Beware of shock if you hold Sempra stock
Tuesday, July 15th, 2014
Despite the market decline last week, there was some great economic news that was positive for long-term investors.
First, jobless claims came in at 304,000, which was well below last week’s 315,000. I believe that we could see jobless claims fall below 300,000 in weeks ahead. What I base that on is a very positive JOLTS -- Job Openings and Labor Turnover Survey -- report. The survey was very positive, coming in with 4.635 million job openings on the last day of May. This was the highest number of job openings for any other month in the past seven years.
The month of April came in at 4.46 million job openings. What is important to me is the quit rate was 1.8 percent, which is higher than the discharge and layoff rate of 1.1 percent. What this tells me is employees feel positive about the job market and will quit their job feeling confident they will finding another.
Based on this survey, I would not be surprised in future months to see job creation rise above 300,000.
I have received some calls on my radio show about how well utility companies are performing. One name that keeps coming up is Sempra Energy (NYSE: SRE). The company is based in San Diego and employs more than 17,000 people. The 52-week high on the stock is $105.25 and a 52-week low is $81.77; currently, the stock hovers just above $100 per share. Sempra is a utility company but also owns gas pipelines and has projects in wind and solar power in many states.
Valuation ratios are high in the utility industry. The current price-earnings ratio for Sempra is 23.88, above the industry average of 20.2; both of these are rather high. Price to sales for the company is 2.3, which is substantially higher than the industry average of 1.6.
Price to book value also favors the industry average, coming in at 1.9, which is less than the company’s price to book value of 2.6. Price to cash flow again favors the industry at 6.7; Sempra’s is 2.6.
People usually invest in utility companies for the dividends yield. The industry average dividend is 3.7 percent while Sempra’s dividend yield is only 2.6 percent. The company uses only 58 percent of its earnings to pay that dividend, which is below the industry average of 71.6, so it is possible that the company could raise its dividend.
Sales growth for the company and the industry is the same at 8 percent year over year for the last 12 months. Earnings-per-share growth, however, favors the company with a 32.1 percent increase over year for the last 12 months, while the industry growth was only 11.7 percent.

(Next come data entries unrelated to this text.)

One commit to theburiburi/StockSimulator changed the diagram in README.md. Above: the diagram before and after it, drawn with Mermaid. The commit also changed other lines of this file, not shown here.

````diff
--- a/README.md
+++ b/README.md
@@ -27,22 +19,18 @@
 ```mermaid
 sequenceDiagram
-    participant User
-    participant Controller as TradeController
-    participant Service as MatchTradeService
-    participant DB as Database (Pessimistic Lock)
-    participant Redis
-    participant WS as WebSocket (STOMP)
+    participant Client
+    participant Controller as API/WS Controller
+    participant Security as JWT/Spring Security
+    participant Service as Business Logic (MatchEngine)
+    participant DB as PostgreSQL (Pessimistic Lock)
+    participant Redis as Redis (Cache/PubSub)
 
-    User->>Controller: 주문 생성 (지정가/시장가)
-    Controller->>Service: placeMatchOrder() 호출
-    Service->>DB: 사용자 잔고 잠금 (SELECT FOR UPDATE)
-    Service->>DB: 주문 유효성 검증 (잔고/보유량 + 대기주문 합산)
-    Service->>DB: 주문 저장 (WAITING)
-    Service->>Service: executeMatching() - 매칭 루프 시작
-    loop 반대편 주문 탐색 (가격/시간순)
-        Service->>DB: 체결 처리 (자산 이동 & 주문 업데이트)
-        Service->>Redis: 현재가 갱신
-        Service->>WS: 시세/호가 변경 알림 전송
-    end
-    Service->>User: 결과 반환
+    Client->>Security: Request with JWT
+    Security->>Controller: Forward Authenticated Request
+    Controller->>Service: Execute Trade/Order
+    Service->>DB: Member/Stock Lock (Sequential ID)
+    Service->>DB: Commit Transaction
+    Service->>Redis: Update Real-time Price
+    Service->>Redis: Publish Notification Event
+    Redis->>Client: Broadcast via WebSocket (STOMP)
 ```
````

The financial strength of a company is always an important factor. When investing in utility companies, the debt to equity will be higher. The industry average total debt to total equity is 114.3, which is slightly less than the company debt to equity of 116.5.
If I owned this company, I would watch the debt levels to see whether they are increasing or management is trying to reduce its debt.
I was a little disappointed to see the return on equity of 10 percent; however, that is better than the industry average of 8.2 percent. I generally like to see a return on equity of at least 12 percent, but closer to 15 percent makes me feel better.
Sempra Energy does have a nice net profit margin of 10.7 percent, which is nearly 30 percent higher than the industry average of 7.8 percent.
The receivable turnover, which is an important efficiency ratio, is 6.8 for the company -- below the industry average of 8.4. The receivable turnover tells how many times the receivables have turned over the last 12 months. Also an important factor is inventory turnover for the last 12 months; here the company looks very good with a showing of inventory turning over 31 times for the last 12 months, while the industry came in at 4.8 times.
Looking forward to the year ending Dec. 31, 2015, the mean of 18 analysts are looking for the company to earn $4.85. This is up from $4.48 for the year ending December 2014, which would be an 8.3 percent increase in earnings per share. If I use the 40-year historical average forward PE of 16.5, the target sell price would be $80 per share.
Based on a current stock price of about $102 and the December 2015 earnings per share of $4.85, investors need to understand they are paying 21 times forward earnings for a utility company.
In addition to the high for PE, the company has a peg ratio of 3.26. This also shows that investors are paying a high amount the future growth of this utility company.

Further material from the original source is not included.